All the signals seem to point to the end of an industrial era defined by structured organisations, hierarchies, nation states and relatively consistent “ways of doing things” and the start of something altogether more fluid. On the one hand, the types of job that have characterised the passing era are being increasingly disrupted by technology, and the human values that have often been suppressed for the sake of efficiency are becoming ever more important. We can’t write algorithms for love, purpose and meaning.

Right now, we have to be able to operate in both these areas. We are still dependent on the structures and practices of the passing era, at the same time as we are coming to terms with the emerging one.

In my practice, I often see some excellent work done in the creation of insight. These are often off site, and triggered by accessing those values that make us most human. However, when the off site finishes, those insights are almost always submerged as people go back into the workplace culture they were off site from.

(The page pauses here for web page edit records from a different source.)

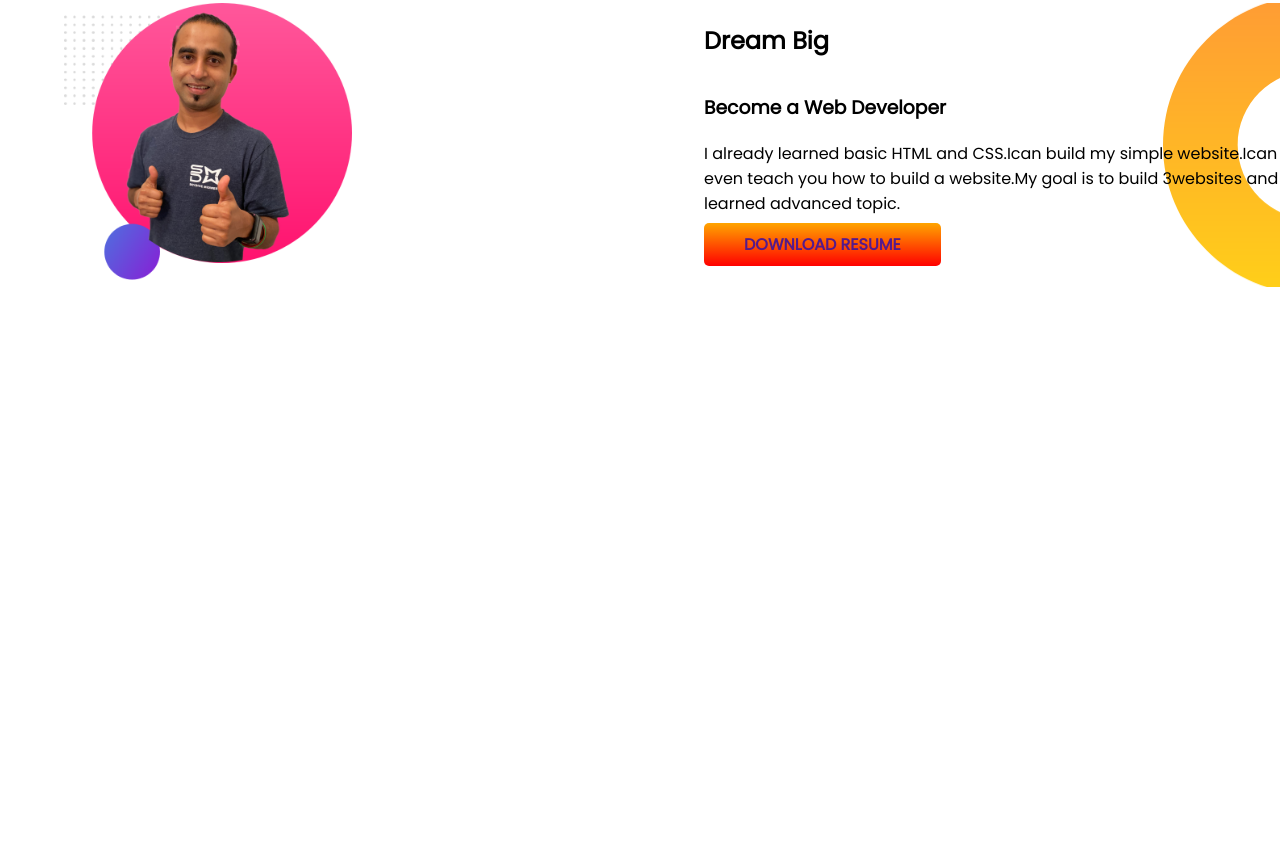
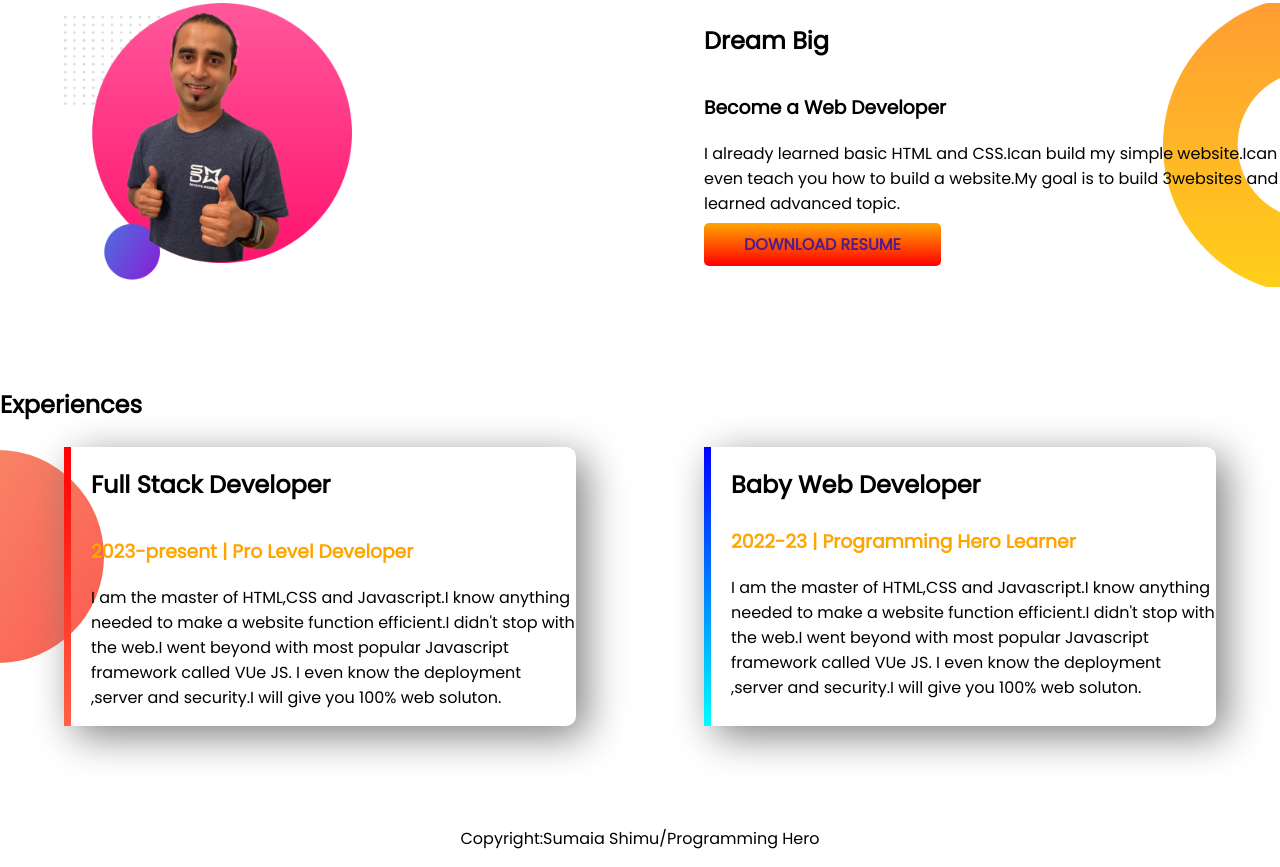
Before and after one commit to SShimu/developer-portfolio, a plain HTML site: page index.html in a window 1280 px wide. Shown: the part 445-1312 px from the top of the page. Before the commit the page ends 832 px from the top, so only its background shows below. Drawn offline with Linux system fonts and the light colour scheme.

Commit message:
experience added

```diff
--- a/index.html
+++ b/index.html
@@ -10,10 +10,10 @@
     <link rel="stylesheet" href="style.css">
 </head>
 <body>
-    <section class="top-banner">
+    <section class="top-banner flexible-container">
    <div class="half-width">
     <h1>Welcome To</h1>
-   <h1><span class="head_color">Sumaia Shimu's</span> World!</h1>
+   <h1><span class="head_color">Peter Parker's</span> World!</h1>
    <h3>Programmer and Web Developer</h3>
    <p> Websites can be complex systems, and I have the skills to untangle any   coding knots that come my way.New technologies are always emerging in web development, and I'm always up for the challenge of learning new skills.</p>
    <a class="link-button" target="_blank" href="https://bd.linkedin.com/company/programminghero">HIRE ME</a>
@@ -22,7 +22,7 @@
    <img src="images/jhankar.png" alt="">
    </div>
    </section>
-   <section class="dream-big">
+   <section class="dream-big flexible-container">
     <div class="half-width">
         <img src="images/jhankar2.png" alt="">
     </div>
@@ -34,5 +34,24 @@
 
     </div>
    </section>
+   <section class="experience-area">
+    <h2>Experiences</h2>
+    <div class="flexible-container">
+    <div id="full" class="experience-item">
+        <h1>Full Stack Developer</h1>
+        <h3><span class="head_color">2023-present | Pro Level Developer</span></h3>
+        <p>I am the master of HTML,CSS and Javascript.I know anything needed to make a website function efficient.I didn't stop with the web.I went beyond with most popular Javascript framework called VUe JS. I even know the deployment ,server and security.I will give you 100% web soluton.</p>
+    </div>
+    <div id="baby" class="experience-item">
+        <h2>Baby Web Developer</h2>
+        <h3><span class="head_color">2022-23 | Programming Hero Learner</span></h3>
+        <p>I am the master of HTML,CSS and Javascript.I know anything needed to make a website function efficient.I didn't stop with the web.I went beyond with most popular Javascript framework called VUe JS. I even know the deployment ,server and security.I will give you 100% web soluton.</p>
+    </div>
+    </div>
+
+   </section>
+   <footer>
+    <p>Copyright:Sumaia Shimu/Programming Hero</p>
+   </footer>
 </body>
 </html>
--- a/style.css
+++ b/style.css
@@ -8,7 +8,10 @@ body{
 h1{
     height: 50px;
 }
-section{
+h2{
+    height: 40px;
+}
+.flexible-container{
     display: flex;
     margin-bottom:100px;
 }
@@ -35,3 +38,29 @@ section{
     background-repeat: no-repeat;
     background-position: right;
 }
+.experience-area{
+    background-image: url(images/exp-bg.png);
+    background-repeat: no-repeat;
+    background-position: left;
+}
+.experience-item{
+    box-shadow: 10px 10px 40px gray;
+    width:40%;
+    margin-left: 5%;
+    margin-right: 5%;
+    padding-left: 20px;
+    border-radius: 10px;
+}
+#baby{
+    border-left: 7px solid;
+    border-image: linear-gradient(blue,cyan);
+    border-image-slice: 1;
+}
+#full{
+    border-left: 7px solid;
+    border-image: linear-gradient(red,tomato);
+    border-image-slice: 1;
+}
+footer p{
+    text-align: center;
+}
```
Also changed, not shown: fancy.jpg (deleted), 4 other files.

The people may have been on a personal journey, but the workplace didn’t tag along. The insights generated may stay with the individual but don’t make it into the workplace. Not infrequently, those who have experienced insight end up leaving in pursuit of somewhere or something that resonates more with their new found perspective.

We need to change that. We need to be able to hold these seemingly opposing ideas in mind whilst retaining the ability to function. If one idea or the other “wins” rather than collaborates we lose something – either our current performance, or our potential future.

I think the need is for “safe space” where ideas can be explored without being judged, and an opportunity created to synthesise new ways of operating that respect each of them.

It is not something that can we can “train” people in. It has to be owned, a product of that unique intelligence each of us has. It has to be nurtured and grown as we would a tender plant, or a young child.

The change is with us, whether we are ready or not.

We have choices to make, if we don’t want them made for us.

To borrow from Marshall Goldsmith, the operating models that got us here, won’t get us there.